Toxic navigates this bizarre world in a manner common to oafish thugs everywhere: improvising a constant stream of imbecilic lies, while exuding equal parts menace and brute sexual charm. All the while he observes and processes and alters the environment he's in, developing a perspective that becomes uncomfortably familiar. Here he follows his new lover into a furniture store, after hours:

We make our way through the office and out into the store. In back there are three king size beds on display, all made in India by twelve-year-old carpenter whiz-kids. We've tried them all, but the one behind the Kama Sutra room divider is the safest. It can't be seen from the screaming bright window out front. So after all, we manage to find a semi-dark corner in the bright and shining land. And by making the Hindu handiwork squeak, I can honor the memory of my lost [read: “murdered”] love. Still the bed holds up to all our freaky gymnastics. Those Indian kids really know their craft.

The real gymnastics are Toxic's moral equivocations, involving a body-count that begins with, but is not limited to, the 66 hits he carried out on American soil. But of course taking the life of another is just the one extreme of the moral spectrum. There's also this business of honouring the memory of his “lost” lover, to say nothing of benefiting from household items made by children in other countries . . . .

Is Toxic — are we — even capable of acquiring moral perspective in this environment? Astute readers know there is a more pressing concern on Toxic's horizon, thanks to the botched hit-job that began the novel: will he live long enough for any of this to matter?

View all my reviews

Saturday, May 05, 2012

Awaiting Lethem's Fear of Music

Jonathan Lethem's contribution to the 33 1/3 library, a meditation on Talking Heads' Fear of Music, is already garnering mucho amor. I've reined in my 33 1/3 purchases — the bulk of the series only rates a "fair-to-middlin'" — but went ahead and placed this on pre-order with, figuring they'd get it before I had a chance to visit any of my favourite indie bookstores.

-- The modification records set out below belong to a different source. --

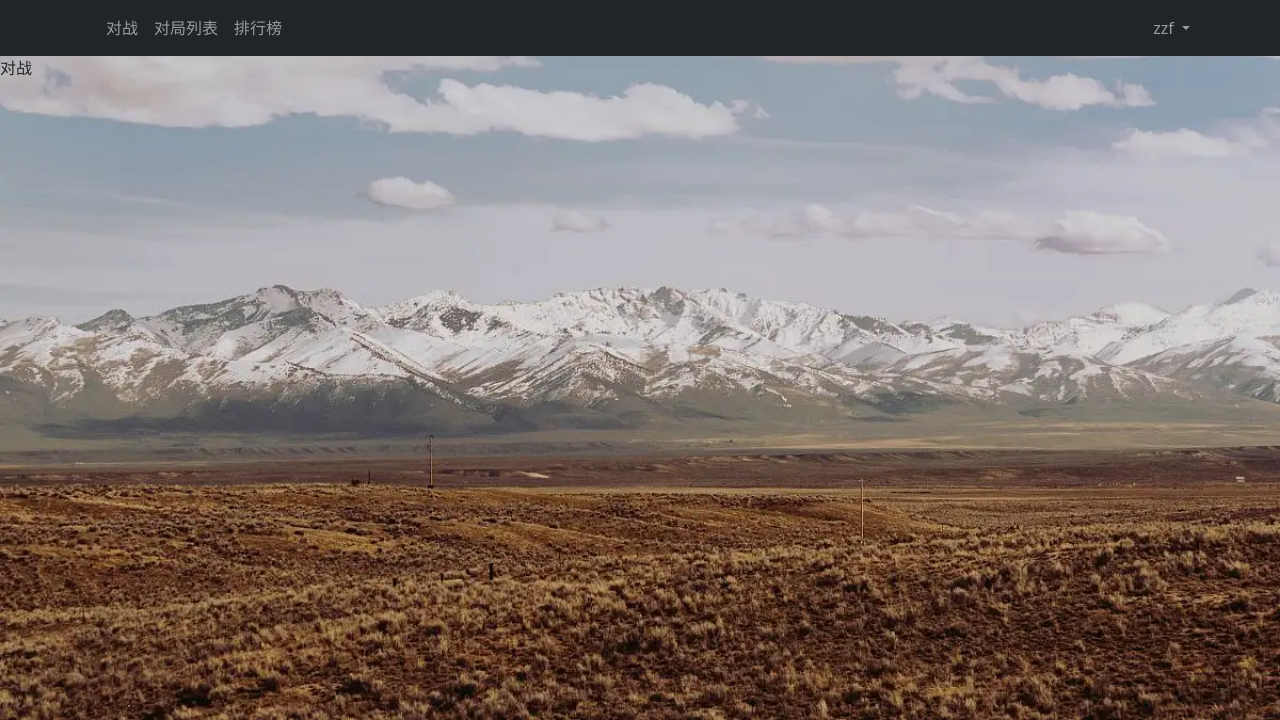
Repository: Chasingwind-Z/Kob
Page: / (app in web/)
The author's editor kept a copy of each file at every save. The page is drawn from the files as they stood at one save, then again after the next save.
The browser window is 1280 px wide. The pictures show the whole page.
The project was rebuilt for these pictures with package versions that can differ from the ones it lists, and the page was loaded fresh each time. Also part of the build but not shown: web/vue.config.js, web/src/views/record/RecordIndexView.vue, web/src/views/ranklist/RanklistIndexView.vue, web/src/views/user/bot/UserBotIndexView.vue, web/src/views/error/NotFound.vue. Imported but missing from the stored project, and not drawn on this page: web/src/components/ContentField.vue.

Above is the page before, as saved 2023-02-09 20:53:30.

After the next save:
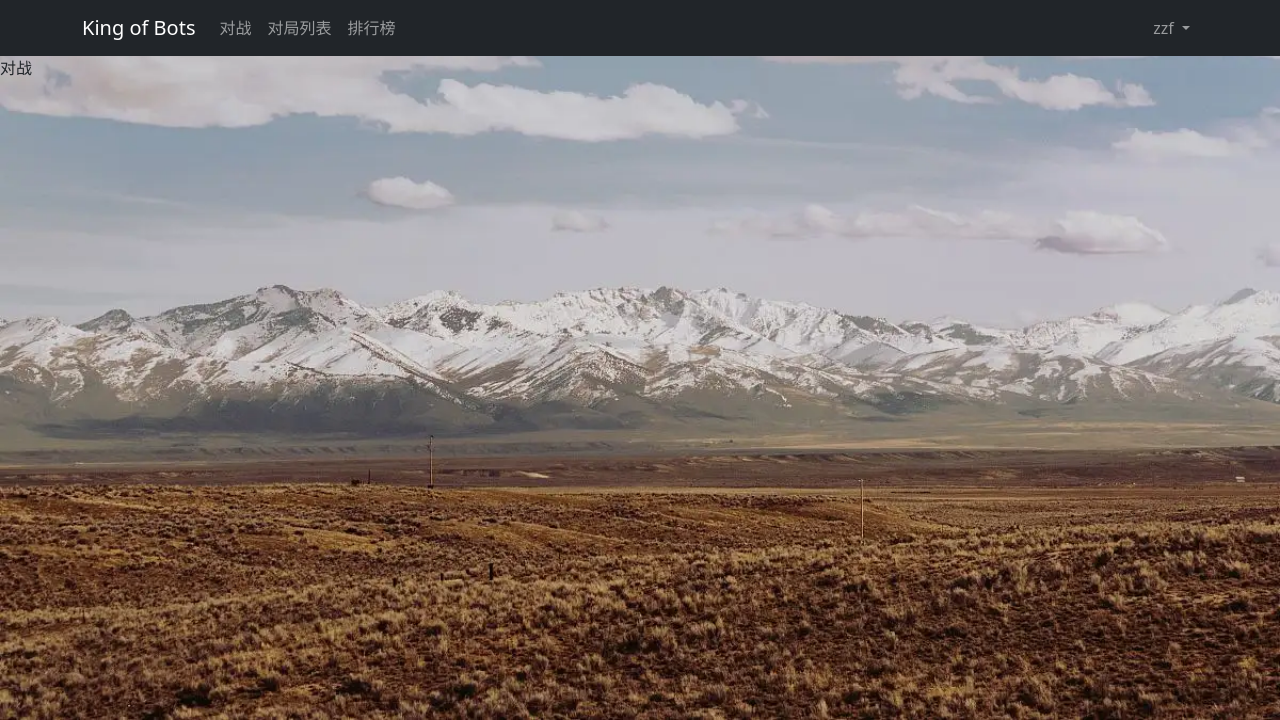
Saved 2 min 9 s later.
--- a/web/src/components/NavBar.vue
+++ b/web/src/components/NavBar.vue
@@ -1,7 +1,9 @@
 <template>
   <nav class="navbar navbar-expand-lg navbar-dark bg-dark">
     <div class="container">
-      <router-link class="navbar-brand" :to="{ name: 'home' }"></router-link>
+      <router-link class="navbar-brand" :to="{ name: 'home' }"
+        >King of Bots</router-link
+      >
       <div class="collapse navbar-collapse" id="navbarText">
         <ul class="navbar-nav me-auto mb-2 mb-lg-0">
           <li class="nav-item">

My mistake, alas; I'm still waiting. But I'm fairly assured that Lethem's book will join the few exemplary volumes in the series.